Purchase orders also help inventory managers to compare how much inventory they currently have to what they will have once the purchase order is fulfilled. They also track inventory as it is being shipped so managers know when to expect their inventory to arrive. This helps companies maintain their desired levels of inventory and removes risk of overstock or out-of-stock and allows inventory managers to make the necessary preparations for incoming inventory.
Purchase order processes
Since purchase orders are sent from buyers to sellers, there are a few two different sides to processing them from creation to fulfillment.
Processes for buyers
Purchase orders are created once a company has taken a count of their existing inventory and finds that they are approaching or below their par levels. Once the inventory reaches its reorder point, a purchase requisition is submitted to receive permission to place an order. When the purchase requisition (PR) is approved, a purchase order with a unique PO number is created to request the determined economic order quantity (EOQ) from the supplier. Once the document is sent to the supplier, it is marked as an “in-progress” purchase and will remain so until the inventory is received. Once the buyer receives the goods or services along with the goods receipt (GR, proof of product arrival), usually through scanning barcodes and matching it to the corresponding PO number, the purchase is marked as “processed” if paid in full or “requiring payment” if not.
Processes for sellers
When a seller receives a purchase order, they can either choose to accept it, decline it, or renegotiate the terms of sale. Once the buyer and seller come to an agreement, the seller uses the accepted purchase order to pull inventory or arrange services in accordance with the form. The seller then uses the purchase order to draft and send an invoice for the goods or services and sets the terms for payment if the goods are not already paid for in full. The invoice and inventory are then sent to the buyer and the seller marks the purchase order as either “filled” or “awaiting payment”. Sellers will often send follow-up reminders of payment terms and deadlines in order to ensure that the order is fulfilled.
Purchase orders in accounting
Purchase orders occupy space in the accounting books differently for buyers and sellers in addition to changing positions depending on the status of a sale.
For the buyer
In accounting, an in-progress purchase order that has received an invoice goes into accounts payable and is considered a liability until the seller has been paid and the purchase order is fulfilled. Funds are set aside to cover the cost of the purchase commitment (PC). Once a goods receipt is received, the purchase commitment funds are transferred to the “actual” expense of the purchased and physically held inventory. Before the account can be disbursed (paid off), it must go through an approval process to ensure that the invoice received matches the purchase order sent at which point the funds can be released and the seller can be paid.
For the seller
For vendors, the receipt of a purchase order does not equate to an accounting entry. Typically, the value of the accepted purchase order is marked as an asset in accounts receivable once the product has shipped and the invoice has been sent and the sale is considered to have occurred.
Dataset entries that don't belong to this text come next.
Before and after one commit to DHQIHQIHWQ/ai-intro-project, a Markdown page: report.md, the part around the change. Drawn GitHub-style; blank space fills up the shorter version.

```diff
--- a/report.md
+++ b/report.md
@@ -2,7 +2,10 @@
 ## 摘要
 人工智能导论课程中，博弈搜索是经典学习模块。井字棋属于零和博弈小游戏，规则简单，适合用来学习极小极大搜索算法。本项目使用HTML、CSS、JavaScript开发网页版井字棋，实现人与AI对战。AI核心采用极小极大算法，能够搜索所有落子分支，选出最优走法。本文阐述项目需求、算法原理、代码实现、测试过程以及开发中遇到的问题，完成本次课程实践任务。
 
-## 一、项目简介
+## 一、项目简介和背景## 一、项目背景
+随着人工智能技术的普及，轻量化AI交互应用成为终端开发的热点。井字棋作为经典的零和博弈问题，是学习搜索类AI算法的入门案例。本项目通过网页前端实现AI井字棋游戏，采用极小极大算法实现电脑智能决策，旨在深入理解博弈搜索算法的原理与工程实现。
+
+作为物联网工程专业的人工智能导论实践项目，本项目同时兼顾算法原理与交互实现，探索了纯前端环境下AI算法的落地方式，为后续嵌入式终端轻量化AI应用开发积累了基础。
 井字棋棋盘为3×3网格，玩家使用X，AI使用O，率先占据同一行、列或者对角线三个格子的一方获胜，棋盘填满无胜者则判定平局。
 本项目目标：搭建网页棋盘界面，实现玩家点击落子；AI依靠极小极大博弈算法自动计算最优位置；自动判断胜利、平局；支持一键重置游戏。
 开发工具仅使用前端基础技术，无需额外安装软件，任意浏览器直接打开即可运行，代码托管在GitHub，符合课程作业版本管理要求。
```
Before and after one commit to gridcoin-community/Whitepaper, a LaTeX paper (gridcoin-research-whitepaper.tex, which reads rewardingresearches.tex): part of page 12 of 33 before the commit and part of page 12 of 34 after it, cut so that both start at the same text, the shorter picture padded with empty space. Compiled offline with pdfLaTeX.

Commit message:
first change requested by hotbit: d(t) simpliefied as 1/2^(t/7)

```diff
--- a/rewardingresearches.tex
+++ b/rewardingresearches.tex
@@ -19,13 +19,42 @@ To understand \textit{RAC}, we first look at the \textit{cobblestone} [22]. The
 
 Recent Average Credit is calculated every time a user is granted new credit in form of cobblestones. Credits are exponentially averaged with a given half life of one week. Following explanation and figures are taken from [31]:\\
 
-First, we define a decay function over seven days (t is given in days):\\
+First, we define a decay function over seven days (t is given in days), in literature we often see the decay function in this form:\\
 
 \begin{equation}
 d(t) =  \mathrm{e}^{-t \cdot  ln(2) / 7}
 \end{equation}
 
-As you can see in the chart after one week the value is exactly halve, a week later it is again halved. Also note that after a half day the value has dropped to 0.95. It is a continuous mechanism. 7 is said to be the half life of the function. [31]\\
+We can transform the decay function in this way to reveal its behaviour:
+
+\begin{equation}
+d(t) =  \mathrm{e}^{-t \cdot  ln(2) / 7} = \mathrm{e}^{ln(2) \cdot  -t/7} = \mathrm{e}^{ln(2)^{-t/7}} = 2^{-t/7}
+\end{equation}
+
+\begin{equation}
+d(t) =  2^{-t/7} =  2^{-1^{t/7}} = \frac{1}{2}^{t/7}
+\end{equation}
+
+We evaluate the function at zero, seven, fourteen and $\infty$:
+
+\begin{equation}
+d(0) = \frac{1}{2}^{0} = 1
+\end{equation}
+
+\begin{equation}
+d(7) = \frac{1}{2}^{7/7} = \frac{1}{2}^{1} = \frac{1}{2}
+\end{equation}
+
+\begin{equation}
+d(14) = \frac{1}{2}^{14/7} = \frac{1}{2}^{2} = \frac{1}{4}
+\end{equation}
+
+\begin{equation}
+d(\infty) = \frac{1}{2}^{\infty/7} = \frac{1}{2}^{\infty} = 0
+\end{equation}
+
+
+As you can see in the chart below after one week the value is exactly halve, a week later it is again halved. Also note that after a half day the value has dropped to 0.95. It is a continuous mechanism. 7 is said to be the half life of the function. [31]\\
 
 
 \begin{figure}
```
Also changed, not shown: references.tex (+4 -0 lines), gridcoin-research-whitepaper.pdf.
Purchase (order) power
The beginning of any inventory or service acquisition starts with a purchase order. Whether electronic or physical, they have the power to help inventory managers to keep track of what they have currently and what they have coming. They clarify the terms and conditions of a sale and legally protect buyers from any mishaps or malpractice in the buying process. Whether a business is large and established or still growing, when processed and accounted correctly, purchase orders streamline inventory operations and help businesses to operate optimally.